“It was probably when I was around five (that I knew what I wanted to do),” said the former high school cheerleader. “Ever since kindergarten, my dad would bring his Funny Car and trailer to my school and all the kids in my class would sit in his Castrol Funny Car and see what it was like. I knew I wanted to be just like my dad.”
Obviously, she is on her way.
“I was somewhat of a tomboy when I was young and my best friend was a guy who was always taking things apart and putting them back together,” Courtney said. “I hung around with him a lot because I thought that was really interesting. I actually wanted to race Jr. Dragsters, but my mom said she didn’t want me racing at the expense of paying attention to school.
“I grew up going out to the racetrack whenever I could,” she said. “I would help dad get into his driving suit and gloves and that helped me to learn what drag racing was all about.”
Her racing aspirations began to fast track when she attended Frank Hawley’s Drag Racing School.
“What was funny is that I was driving 160 mile-per-hour Super Comp Dragsters, but back home my folks wouldn’t let me drive on the freeway,” she laughed.
Like Ashley, who first leapt to prominence outside the race car when she won AOL Sports’ inaugural “World’s Hottest Athlete” contest (2007), Courtney similarly sped into the spotlight after being named “Top Agent” in the Fiesta Movement, a 2010 Ford marketing program in which 100 “agents” drove Ford Fiestas and then shared their experiences on various national social media platforms.
On the track, she also mimicked her sister’s success by driving one of veteran Jerry Darien’s race cars to a Top Alcohol Dragster victory in 2009 at Seattle, Wash., the site, ironically, of her first pro win, as well.
The similarities between her career path and her sister’s are obvious, right down to top rookie status.
“I grew up watching my dad race and knew that I wanted to be out there driving a Funny Car with him. Then, seeing Ashley go into the ranks was inspiring and I couldn't wait to join them?”

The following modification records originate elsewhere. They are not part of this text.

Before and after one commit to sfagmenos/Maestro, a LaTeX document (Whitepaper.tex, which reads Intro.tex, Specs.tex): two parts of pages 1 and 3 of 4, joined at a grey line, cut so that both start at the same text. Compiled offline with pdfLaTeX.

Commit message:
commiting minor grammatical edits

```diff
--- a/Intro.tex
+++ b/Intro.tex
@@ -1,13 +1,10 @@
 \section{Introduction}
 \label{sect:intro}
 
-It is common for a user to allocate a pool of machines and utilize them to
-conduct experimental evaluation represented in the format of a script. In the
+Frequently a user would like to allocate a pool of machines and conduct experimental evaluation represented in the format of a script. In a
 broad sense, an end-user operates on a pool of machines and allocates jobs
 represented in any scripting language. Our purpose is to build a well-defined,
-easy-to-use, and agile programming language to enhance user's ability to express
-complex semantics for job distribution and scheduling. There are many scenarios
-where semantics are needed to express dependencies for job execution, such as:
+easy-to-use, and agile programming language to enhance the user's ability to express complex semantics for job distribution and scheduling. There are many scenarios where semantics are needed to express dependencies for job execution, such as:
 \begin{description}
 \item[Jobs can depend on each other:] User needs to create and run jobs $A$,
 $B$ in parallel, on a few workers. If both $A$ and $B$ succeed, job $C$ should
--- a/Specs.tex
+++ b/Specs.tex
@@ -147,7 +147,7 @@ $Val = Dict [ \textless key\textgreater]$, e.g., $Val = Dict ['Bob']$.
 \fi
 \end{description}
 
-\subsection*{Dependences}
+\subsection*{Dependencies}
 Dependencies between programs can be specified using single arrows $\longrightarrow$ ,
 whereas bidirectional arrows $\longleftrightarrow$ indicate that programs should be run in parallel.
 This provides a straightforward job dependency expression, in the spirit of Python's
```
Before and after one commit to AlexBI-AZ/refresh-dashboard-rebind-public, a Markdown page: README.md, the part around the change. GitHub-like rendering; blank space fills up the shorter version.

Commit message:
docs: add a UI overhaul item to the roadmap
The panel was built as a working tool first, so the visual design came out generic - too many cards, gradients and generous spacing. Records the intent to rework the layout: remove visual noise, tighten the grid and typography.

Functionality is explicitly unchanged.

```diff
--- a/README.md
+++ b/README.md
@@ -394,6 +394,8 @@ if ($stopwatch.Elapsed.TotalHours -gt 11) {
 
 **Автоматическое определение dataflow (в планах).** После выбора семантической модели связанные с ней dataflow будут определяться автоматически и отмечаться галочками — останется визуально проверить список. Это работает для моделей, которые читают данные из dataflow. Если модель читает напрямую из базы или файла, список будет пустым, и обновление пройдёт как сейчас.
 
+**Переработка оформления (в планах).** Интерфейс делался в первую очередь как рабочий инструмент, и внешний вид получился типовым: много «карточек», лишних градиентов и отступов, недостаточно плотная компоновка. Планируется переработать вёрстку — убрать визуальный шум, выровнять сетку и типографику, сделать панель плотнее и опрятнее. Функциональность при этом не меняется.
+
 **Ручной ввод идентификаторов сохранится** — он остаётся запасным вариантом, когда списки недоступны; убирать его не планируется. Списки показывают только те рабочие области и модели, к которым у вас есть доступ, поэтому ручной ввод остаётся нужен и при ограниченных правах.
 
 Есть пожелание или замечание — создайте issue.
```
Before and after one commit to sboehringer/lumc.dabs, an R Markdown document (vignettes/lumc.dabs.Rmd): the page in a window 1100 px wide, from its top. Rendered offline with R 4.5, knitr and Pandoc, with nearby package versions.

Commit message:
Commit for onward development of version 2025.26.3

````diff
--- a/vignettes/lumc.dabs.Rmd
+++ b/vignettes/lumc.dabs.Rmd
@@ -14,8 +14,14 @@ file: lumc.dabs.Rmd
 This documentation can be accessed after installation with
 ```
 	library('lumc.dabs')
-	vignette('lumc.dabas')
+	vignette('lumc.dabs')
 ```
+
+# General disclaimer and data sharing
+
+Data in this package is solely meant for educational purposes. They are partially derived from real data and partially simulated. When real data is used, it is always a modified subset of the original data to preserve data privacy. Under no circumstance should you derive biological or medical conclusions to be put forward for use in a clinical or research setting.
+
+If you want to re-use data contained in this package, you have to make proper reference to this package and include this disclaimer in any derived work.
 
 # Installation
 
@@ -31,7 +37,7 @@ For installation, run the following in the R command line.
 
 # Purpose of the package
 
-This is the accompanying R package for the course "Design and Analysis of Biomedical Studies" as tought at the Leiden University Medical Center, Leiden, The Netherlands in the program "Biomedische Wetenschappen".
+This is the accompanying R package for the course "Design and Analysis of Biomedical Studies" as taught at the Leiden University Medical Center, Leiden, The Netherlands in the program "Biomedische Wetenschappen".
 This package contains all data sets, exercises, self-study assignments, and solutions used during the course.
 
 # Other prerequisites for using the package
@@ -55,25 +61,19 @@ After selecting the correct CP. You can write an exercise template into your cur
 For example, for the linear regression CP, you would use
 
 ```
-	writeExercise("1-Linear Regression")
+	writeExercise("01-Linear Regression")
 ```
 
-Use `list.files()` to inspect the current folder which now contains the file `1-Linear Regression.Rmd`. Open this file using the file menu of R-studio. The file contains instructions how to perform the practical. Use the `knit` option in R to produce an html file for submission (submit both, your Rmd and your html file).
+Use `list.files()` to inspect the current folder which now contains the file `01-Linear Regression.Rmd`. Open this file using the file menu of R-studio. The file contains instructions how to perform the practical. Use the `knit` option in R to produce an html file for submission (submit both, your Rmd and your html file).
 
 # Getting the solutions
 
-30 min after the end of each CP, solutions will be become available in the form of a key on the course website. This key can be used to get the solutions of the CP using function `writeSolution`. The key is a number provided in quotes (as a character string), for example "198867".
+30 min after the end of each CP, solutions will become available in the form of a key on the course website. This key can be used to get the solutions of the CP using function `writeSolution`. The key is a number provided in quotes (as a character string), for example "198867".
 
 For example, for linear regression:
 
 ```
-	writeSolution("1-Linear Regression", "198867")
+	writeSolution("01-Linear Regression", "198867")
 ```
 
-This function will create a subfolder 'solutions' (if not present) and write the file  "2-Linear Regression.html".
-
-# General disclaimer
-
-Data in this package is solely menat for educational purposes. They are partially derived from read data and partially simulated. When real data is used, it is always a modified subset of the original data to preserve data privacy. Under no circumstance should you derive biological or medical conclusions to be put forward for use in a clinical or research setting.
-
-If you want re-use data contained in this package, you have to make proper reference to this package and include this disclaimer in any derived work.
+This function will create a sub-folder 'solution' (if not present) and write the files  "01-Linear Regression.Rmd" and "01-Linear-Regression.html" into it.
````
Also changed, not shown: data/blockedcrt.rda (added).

Courtney was one of the stars of Driving Force, the real-life TV series that tracked Ashley’s development as a Funny Car driver and aired for two seasons on A&E Network.
“My first full pass in a fuel Funny Car was the best feeling ever,” Courtney enthused. “I knew at that point that I could do it. I felt the accomplishment of getting past the finish line. It didn’t matter what my reaction time was or my elapsed time or speed. I got to the other end and I knew, ‘I can build on that.’
“It’s been a little overwhelming,” she said of all the fan and media attention that began even before her debut. “I’m just excited to finally be able to race a Funny Car. I always dreamed of going 300 miles per hour and it’s just awesome to finally be out here racing.”
Like her dad, she has no interest in trying to master oval track or road racing.
“One cylinder on the BOSS 500 in my Traxxas Mustang equals the power in a whole NASCAR engine,” she said. “The fact that I’m racing one of the fastest cars on the planet is something I wouldn’t want to trade for another series.
“I don’t want to miss out on the power of these 8,000-horsepower race cars. They go straight, but don’t be fooled. Sometimes they do turn and my dad says that’s when you learn to drive.”